▶ [Data for the task]:
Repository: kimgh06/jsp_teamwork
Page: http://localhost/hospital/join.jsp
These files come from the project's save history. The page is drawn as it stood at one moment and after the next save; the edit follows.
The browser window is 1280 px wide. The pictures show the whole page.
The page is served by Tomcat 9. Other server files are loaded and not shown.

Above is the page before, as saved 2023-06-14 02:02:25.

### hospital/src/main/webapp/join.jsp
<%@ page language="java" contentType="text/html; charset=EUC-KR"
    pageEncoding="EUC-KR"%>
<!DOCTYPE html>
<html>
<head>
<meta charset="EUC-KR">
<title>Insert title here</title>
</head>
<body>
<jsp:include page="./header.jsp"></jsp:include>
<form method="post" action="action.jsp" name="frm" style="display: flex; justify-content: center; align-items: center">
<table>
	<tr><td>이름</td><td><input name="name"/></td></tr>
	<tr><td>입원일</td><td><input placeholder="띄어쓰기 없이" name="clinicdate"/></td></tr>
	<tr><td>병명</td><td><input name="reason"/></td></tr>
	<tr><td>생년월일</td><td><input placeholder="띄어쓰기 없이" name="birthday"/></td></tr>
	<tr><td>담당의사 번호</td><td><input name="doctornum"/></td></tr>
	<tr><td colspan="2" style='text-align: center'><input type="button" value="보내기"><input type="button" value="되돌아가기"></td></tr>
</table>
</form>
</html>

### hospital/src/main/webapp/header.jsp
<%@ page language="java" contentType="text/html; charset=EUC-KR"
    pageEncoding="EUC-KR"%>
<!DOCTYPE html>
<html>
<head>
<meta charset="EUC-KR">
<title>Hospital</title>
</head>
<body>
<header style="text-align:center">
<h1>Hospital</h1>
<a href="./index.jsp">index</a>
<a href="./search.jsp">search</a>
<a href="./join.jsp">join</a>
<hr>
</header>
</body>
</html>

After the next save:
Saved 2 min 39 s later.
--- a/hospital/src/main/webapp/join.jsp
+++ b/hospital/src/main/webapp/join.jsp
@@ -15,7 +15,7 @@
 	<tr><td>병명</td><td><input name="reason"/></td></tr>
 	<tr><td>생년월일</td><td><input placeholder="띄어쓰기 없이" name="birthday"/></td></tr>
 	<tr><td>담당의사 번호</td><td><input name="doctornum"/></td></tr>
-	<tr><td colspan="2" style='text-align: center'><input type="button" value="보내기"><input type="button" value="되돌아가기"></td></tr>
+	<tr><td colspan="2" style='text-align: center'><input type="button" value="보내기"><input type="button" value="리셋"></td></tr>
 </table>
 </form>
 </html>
...
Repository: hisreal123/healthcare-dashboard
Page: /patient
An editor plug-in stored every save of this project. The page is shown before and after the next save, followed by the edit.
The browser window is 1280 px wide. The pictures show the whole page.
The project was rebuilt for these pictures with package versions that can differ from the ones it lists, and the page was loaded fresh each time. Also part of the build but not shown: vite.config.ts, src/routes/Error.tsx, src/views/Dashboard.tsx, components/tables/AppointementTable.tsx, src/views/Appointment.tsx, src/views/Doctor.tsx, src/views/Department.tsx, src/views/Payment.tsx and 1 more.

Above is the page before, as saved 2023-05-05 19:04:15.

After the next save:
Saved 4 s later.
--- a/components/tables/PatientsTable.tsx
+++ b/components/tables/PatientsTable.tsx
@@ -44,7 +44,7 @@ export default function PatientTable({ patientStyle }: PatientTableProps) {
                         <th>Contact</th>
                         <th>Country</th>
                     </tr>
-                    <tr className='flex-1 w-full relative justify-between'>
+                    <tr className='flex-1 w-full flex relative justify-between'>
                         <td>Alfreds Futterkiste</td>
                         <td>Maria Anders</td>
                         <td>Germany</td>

▶ [Work to complete]:
Filter the data, keeping only the lines that contain "띄어쓰기".

▶ [Your response]:
	<tr><td>입원일</td><td><input placeholder="띄어쓰기 없이" name="clinicdate"/></td></tr>
	<tr><td>생년월일</td><td><input placeholder="띄어쓰기 없이" name="birthday"/></td></tr>
 	<tr><td>생년월일</td><td><input placeholder="띄어쓰기 없이" name="birthday"/></td></tr>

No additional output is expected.